Pick up one of these inspiring, fascinating reads and find out what it really means to fight like a girl—for truth, for health, for freedom, for success and for happiness.
Tooth and Nail by Linda D. Dahl
Linda Dahl did not fit in as a young surgical resident in New York. Born to a Middle Eastern family and raised in the Midwest, her new job challenged her sense of self and belonging until, one night, she watches a boxing match on TV with her husband. Fascinated by the ferocity and elegance of the fight, Dahl was hooked. Using boxing as a way to connect with colleagues and patients, Dahl’s success grew, leading her to her dream post: ringside physician. Recounting her year-long experience as a fight doctor, Dahl provides behind-the-scenes stories and a look at what it means to be a rare woman in the male-dominated world of professional boxing.
Educated: A Memoir by Tara Westover
In her cloistered life in the mountains of Idaho, Tara Westover learned only what her parents—devoutly religious and untrusting of outsiders—deemed important. But as they eked out a living hauling scrap and mixing healing oils, Tara’s curiosity and desire to know more about a world she did not really understand, could not be limited. Against a backdrop of deep family dysfunction, abuse and end-of-days paranoia, the author transcribes her fascinating path from isolation to Ivy League.
The Girl Who Smiled Beads by Clementine Wamariya and Elizabeth Weil
In 1994 when war broke out in Rwanda, six-year-old Clementine and her 15-year-old sister fled the comfortable, loving life they had previously known, spending six years travelling through Africa. With the whereabouts of their parents unknown, Clementine and her sister until finally arrived as refugees in America where their journey continued—this time, a journey to be accepted and to accept the circumstances that led them to their new home. A heart-wrenching, timely story of bravery, resilience and empathy.
Sick: A Memoir by Porochista Khakpour
Porochista Khakpour couldn’t remember a time when she was not suffering from an illness that no doctor seemed able to diagnose. Plagued with daily pain and fatigue, Khakpour developed anxiety and a drug addiction as she struggled to advocate for her physical and mental health.

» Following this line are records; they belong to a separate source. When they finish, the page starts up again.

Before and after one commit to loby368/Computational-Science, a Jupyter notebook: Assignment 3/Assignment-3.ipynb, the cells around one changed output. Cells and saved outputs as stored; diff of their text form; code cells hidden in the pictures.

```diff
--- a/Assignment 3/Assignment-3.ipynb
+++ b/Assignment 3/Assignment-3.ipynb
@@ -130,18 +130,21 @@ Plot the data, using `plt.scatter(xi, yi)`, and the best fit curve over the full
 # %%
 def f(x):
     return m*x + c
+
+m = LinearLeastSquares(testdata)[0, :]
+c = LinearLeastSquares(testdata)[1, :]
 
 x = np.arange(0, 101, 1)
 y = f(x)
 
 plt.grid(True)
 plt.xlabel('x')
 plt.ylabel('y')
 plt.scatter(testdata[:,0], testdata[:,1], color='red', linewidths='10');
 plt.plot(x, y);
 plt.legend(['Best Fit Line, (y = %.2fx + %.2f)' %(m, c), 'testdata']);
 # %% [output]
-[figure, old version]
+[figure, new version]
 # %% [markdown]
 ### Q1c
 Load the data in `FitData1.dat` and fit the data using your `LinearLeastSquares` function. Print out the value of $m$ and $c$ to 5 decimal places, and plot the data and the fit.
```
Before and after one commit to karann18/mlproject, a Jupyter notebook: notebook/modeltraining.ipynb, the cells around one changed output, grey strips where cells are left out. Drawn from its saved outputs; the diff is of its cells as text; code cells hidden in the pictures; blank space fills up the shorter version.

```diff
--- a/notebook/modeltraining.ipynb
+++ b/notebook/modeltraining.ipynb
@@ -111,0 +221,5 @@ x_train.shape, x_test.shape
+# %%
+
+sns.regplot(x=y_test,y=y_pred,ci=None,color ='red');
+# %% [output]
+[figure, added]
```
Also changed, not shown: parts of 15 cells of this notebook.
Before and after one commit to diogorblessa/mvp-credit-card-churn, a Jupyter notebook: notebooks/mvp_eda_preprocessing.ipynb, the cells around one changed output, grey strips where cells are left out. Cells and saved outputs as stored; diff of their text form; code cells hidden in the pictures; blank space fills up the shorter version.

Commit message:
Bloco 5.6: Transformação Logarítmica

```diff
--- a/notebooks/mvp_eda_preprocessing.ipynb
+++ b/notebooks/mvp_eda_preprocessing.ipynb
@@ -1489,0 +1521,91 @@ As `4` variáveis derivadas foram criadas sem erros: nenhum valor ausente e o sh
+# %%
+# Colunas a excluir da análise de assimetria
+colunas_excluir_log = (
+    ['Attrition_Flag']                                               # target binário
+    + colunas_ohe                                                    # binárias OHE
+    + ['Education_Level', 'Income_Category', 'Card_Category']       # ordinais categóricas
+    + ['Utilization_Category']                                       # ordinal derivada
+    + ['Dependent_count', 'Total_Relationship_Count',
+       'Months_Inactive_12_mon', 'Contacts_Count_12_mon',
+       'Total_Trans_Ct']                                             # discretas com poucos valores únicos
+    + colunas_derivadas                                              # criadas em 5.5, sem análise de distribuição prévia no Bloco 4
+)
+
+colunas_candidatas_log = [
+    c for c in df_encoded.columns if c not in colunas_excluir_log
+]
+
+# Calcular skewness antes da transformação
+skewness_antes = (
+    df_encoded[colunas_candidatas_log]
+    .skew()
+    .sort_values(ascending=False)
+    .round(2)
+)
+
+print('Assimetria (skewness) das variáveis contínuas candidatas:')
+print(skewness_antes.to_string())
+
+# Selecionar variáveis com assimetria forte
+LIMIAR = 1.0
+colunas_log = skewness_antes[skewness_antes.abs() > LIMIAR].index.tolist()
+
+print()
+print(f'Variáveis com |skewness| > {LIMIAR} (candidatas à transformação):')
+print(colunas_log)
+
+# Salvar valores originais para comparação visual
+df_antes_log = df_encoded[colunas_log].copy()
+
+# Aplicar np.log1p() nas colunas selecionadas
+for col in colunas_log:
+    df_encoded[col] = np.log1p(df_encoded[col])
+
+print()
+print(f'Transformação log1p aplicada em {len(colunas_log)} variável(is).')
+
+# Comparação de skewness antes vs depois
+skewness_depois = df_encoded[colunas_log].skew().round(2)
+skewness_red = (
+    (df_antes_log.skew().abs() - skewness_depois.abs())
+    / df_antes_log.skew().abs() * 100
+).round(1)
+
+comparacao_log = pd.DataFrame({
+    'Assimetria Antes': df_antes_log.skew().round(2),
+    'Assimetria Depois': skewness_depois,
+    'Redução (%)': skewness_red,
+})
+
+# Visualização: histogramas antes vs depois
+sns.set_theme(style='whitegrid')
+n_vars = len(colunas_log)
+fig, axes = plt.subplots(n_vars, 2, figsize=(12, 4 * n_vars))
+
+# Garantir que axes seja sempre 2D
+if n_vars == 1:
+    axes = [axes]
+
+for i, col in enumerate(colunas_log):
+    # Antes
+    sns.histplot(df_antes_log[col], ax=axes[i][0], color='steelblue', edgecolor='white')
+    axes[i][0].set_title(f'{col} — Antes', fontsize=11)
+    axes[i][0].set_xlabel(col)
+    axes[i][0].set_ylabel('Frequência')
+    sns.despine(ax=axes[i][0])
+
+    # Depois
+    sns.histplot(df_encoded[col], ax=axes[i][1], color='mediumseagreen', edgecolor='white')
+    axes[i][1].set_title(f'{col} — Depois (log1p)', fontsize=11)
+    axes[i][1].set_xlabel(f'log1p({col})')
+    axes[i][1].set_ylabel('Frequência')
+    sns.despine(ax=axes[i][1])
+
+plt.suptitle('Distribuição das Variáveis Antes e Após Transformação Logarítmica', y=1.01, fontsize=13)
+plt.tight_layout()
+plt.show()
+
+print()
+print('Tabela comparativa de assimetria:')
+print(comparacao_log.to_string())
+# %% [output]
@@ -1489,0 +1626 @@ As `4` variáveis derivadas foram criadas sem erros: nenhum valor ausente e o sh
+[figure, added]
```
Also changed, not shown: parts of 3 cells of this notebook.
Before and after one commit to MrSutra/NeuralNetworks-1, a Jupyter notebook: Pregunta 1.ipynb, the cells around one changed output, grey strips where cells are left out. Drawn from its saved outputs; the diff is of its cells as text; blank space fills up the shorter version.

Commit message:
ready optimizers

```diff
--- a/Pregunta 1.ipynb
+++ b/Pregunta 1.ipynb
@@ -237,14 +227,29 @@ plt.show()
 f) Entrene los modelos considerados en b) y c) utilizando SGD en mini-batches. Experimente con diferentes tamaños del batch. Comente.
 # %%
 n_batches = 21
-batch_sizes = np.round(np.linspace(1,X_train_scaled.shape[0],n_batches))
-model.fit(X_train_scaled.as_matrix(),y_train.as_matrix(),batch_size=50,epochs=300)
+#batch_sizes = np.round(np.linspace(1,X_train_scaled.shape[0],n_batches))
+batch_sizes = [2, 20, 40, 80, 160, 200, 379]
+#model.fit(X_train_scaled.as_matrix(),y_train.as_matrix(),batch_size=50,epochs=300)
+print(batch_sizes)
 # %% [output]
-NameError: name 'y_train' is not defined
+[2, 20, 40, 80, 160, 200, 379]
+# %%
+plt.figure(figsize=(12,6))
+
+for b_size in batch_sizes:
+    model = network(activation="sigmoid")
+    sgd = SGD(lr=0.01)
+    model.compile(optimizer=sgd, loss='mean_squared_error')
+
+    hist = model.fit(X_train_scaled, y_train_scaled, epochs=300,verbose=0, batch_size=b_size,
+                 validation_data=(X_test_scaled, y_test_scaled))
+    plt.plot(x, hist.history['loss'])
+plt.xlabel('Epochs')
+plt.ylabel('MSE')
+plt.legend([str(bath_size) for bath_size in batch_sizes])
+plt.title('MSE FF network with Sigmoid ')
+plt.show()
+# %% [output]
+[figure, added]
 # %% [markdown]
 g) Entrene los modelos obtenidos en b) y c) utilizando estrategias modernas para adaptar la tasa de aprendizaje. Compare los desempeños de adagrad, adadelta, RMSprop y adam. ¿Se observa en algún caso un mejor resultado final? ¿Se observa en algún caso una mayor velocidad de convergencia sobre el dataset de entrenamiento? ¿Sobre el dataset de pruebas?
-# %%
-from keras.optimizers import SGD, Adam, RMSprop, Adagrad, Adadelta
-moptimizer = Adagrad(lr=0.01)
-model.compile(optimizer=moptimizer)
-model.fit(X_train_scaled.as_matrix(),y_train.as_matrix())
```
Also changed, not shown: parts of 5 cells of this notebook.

Through debilitating symptoms, this story follows the author on her desperate journey to discover why she was sick, where to get treatment and how to reconcile the limitations that her illness put on her physical, mental and spiritual well-being.
The Recovering: Intoxication and Its Aftermath by Leslie Jamison
The myth of the tortured artist is excised in this wholly engaging half-memoir, half-cultural criticism based on the author’s experience as a writer going through addiction and recovery. Taking a deep dive into her own challenges alongside some of history’s most notorious artists-slash-addicts, Jamison offers a context for the romanticism of tragic figures in creative circles as well as the very real toll fame and fortune can take on an artist and an addict.
Are you ready for inspiration? Let us know which of these titles you want to dive into first!